You also need to analyze your market to determine things like market potential, market size, and market share. Market potential is how much potential demand is out there for your service. Market size has to do with the current demand for our services. And of course, market share is how much of that potential and current demand you can expect to capture. When you compare your estimated market share to your break-even figure, you should be able to tell if the risk of going into business is worth the potential rewards.
Believe it or not, there is a wealth of information available to you as you go about your research of markets, potential customers, and the competition. The problem is that most of us don't realize just how much information is out there-and if we do, we usually don't know how to get our hands on it.
One of the best places to start is in the reference section at your public library. These reference libraries usually have an enormous collection of indexes and directories that contain detailed information you can use in your research. These can include everything from telephone directories to chamber of commerce directories for cities around you and across the nation. There are also a number of general business information sources, such as the Thomas Register of Manufacturers, Dun & Bradstreet Million Dollar Directory, Encyclopedia of Business Information Sources, Moody's Industrial Manual, and Who's Who in Commerce and Industry.
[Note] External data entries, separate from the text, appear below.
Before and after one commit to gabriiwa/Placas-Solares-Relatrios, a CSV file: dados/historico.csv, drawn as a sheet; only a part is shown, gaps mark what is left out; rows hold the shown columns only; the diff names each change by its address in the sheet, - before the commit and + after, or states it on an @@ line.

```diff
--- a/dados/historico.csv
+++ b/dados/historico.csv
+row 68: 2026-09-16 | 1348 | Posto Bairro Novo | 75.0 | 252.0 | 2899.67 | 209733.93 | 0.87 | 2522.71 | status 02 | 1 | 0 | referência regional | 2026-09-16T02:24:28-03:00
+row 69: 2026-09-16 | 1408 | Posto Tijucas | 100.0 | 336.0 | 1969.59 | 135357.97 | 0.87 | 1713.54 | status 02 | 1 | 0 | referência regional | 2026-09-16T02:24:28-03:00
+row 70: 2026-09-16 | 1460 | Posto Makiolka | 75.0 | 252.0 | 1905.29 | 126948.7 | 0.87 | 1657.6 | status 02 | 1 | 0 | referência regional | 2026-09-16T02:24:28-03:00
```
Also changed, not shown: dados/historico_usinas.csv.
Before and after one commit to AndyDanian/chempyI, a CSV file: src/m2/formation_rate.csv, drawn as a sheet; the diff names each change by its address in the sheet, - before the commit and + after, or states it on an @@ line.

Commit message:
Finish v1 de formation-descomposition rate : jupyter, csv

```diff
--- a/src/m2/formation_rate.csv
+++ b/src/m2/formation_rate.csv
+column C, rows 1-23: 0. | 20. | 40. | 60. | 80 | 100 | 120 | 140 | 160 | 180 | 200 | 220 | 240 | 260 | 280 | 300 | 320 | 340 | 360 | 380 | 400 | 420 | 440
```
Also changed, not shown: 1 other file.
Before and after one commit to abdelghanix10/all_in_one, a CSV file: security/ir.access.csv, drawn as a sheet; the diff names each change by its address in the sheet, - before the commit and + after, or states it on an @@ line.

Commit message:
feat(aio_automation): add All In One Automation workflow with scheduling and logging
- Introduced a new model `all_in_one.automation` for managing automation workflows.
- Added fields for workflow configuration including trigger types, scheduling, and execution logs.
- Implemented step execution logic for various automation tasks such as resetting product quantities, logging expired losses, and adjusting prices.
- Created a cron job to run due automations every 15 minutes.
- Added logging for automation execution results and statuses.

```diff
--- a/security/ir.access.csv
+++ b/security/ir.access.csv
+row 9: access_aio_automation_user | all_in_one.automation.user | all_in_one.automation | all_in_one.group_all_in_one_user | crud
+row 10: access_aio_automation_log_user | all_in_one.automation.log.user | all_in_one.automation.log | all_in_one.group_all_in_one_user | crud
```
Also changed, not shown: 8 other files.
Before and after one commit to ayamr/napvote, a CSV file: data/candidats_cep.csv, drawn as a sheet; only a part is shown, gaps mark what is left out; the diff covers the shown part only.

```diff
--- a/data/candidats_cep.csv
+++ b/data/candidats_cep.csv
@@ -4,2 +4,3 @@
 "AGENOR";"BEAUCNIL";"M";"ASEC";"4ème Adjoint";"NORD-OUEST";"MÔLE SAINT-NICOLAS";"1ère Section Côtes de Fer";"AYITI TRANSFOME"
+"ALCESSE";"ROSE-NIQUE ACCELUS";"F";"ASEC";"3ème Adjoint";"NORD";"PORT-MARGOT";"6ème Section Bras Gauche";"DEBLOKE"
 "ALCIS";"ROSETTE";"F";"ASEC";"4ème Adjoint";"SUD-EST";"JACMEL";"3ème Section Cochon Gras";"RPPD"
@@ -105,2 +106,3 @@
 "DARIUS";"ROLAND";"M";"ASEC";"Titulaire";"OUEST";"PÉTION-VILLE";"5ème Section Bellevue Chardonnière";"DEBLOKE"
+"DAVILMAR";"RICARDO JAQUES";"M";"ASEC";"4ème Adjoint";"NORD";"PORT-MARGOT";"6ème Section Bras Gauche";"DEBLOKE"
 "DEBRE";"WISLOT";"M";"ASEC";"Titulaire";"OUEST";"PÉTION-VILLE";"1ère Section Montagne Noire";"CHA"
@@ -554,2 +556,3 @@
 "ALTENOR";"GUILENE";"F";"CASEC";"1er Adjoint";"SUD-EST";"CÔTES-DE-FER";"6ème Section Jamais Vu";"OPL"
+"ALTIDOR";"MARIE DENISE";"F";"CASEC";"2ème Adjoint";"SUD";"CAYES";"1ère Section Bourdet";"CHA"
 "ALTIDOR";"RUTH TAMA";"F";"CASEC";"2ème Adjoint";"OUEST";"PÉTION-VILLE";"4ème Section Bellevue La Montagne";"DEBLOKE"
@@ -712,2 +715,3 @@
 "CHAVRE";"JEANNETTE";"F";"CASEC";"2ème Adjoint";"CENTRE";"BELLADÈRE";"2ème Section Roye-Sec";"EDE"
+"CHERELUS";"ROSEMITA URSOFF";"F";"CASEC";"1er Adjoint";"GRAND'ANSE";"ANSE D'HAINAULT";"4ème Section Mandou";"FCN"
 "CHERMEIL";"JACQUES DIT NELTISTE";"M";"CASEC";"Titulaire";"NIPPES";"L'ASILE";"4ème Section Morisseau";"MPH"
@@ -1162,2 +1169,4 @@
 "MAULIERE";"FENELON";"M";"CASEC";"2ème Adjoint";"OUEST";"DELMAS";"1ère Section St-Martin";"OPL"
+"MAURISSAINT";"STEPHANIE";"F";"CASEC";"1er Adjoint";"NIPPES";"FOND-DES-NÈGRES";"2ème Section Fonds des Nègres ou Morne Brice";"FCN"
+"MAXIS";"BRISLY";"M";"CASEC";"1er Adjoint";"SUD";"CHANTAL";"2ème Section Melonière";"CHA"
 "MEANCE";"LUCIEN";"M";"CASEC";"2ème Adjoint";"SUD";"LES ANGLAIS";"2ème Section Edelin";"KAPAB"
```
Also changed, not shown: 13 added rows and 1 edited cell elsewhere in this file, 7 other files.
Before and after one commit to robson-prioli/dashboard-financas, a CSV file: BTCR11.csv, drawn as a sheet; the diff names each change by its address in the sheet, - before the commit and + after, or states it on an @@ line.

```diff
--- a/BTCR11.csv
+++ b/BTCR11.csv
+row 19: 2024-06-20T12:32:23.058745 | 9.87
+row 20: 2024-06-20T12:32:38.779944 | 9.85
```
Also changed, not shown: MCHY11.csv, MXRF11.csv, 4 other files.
There's even a directory of directories.
For instance, if you plan to market your services to industrial prospects, you might want to consult the Thomas Register of Manufacturers, which is updated annually. If you're searching for the movers and shakers in a particular industry, you can look them up in the appropriate Who's Who directory.
Government publications and information services are also great sources to tap into. Government census data, as mentioned above, can be an excellent source of research data. Other sources of information include trade associations and their related trade shows and publications. These can be an invaluable source of data on everything from salary surveys and market trends to company profiles and the key players in the industry. Your reference librarian can help you identify the trade organizations, shows, and publications that are best suited for your needs.